Facepalm: Distance might make the heart grow fonder, but one could argue it also makes the brain grow dimmer. Exhibit A would be the lady who paid $30,000 to bring her love back home from the ISS.
A woman from Japan became enamored with a man on Instagram who claimed to be a Russian cosmonaut stationed on the International Space Station (ISS). Japanese news outlet Yomiuri Shimbun reports that during the very long-distance relationship, the man convinced her that he could not get back home because he could not afford a "return ticket to Earth."
They began their romance on Instagram on June 28, and as love scams go, he was the first to say those three little words that mean so much --- I love you.
"I want to start my life in Japan," he said. "I can't understand it even if I say it 1000 times, but I keep saying it. I love you [machine translated]."
He also told her he wanted to marry her as soon as he was back on Earth but could not afford the ride home.

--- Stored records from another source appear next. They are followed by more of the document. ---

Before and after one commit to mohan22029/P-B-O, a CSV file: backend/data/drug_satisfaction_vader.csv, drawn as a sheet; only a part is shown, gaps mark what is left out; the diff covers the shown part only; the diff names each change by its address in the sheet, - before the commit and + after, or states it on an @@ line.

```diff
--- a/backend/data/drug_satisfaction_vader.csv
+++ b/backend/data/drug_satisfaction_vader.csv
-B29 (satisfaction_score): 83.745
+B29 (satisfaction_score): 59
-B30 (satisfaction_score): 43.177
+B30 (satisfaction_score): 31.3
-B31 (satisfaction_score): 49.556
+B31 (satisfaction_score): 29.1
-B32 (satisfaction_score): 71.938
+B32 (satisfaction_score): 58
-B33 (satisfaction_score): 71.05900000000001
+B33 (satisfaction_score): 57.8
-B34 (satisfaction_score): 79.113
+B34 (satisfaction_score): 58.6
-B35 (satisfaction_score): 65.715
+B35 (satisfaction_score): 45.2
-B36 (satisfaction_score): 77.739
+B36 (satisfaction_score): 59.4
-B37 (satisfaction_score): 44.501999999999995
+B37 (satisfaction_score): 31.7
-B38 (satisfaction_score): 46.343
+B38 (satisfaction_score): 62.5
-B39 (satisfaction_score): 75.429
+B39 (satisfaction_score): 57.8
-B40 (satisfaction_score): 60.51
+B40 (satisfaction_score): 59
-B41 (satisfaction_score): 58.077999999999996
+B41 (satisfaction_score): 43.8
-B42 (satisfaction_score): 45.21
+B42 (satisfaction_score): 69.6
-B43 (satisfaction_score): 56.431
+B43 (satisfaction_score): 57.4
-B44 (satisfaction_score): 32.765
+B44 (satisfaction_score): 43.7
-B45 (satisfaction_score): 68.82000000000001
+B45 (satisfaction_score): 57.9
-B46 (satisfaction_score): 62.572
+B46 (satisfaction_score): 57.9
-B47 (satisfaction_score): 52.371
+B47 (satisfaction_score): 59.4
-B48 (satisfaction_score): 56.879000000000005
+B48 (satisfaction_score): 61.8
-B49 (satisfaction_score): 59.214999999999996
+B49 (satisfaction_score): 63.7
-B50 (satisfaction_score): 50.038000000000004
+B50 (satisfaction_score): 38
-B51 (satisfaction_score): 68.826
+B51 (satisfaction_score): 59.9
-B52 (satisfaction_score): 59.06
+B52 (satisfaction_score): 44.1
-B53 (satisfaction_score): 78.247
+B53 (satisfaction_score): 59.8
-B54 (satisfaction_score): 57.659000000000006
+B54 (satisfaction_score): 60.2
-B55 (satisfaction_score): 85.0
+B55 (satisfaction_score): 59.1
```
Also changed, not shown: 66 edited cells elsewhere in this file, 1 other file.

The woman agreed to send him money to pay for the expensive trip. Between August 19 and September 5, the woman sent the fake astronaut five wire transfers totaling 4.4 million yen ($30,000 US). She finally got suspicious and called the police after the man continued asking for more and more money.
The victim of the out-of-this-world con job was convinced of the scammer's sincerity by the many orbital pictures he posted and his frequent mentions of NASA and JAXA (Japan Aerospace Exploration Agency). However, throughout their correspondence, there were several red flags that the lady overlooked.
For example, he claimed a lapse in his messages was caused by the poor cellular reception aboard the ISS. Not only does the ISS have no cellular reception, but its only mode of communication is through agency-controlled satellites with ground personnel.
It is also common knowledge that astronauts stationed on the ISS are sent by their countries on the government's dime. Of course, some confusion is understandable with the privatizing of space flight by companies like Blue Origin and Space X. However, rest assured that whether it's a private company or the government, nobody is buying or selling one-way tickets to space. Well, at least not until we start colonizing something up there, be it the Moon, Mars, or something else.
The Shiga Prefectural Police in Higashiomi City is investigating the crime as an "international romance scam." Authorities have released no other information on their investigation.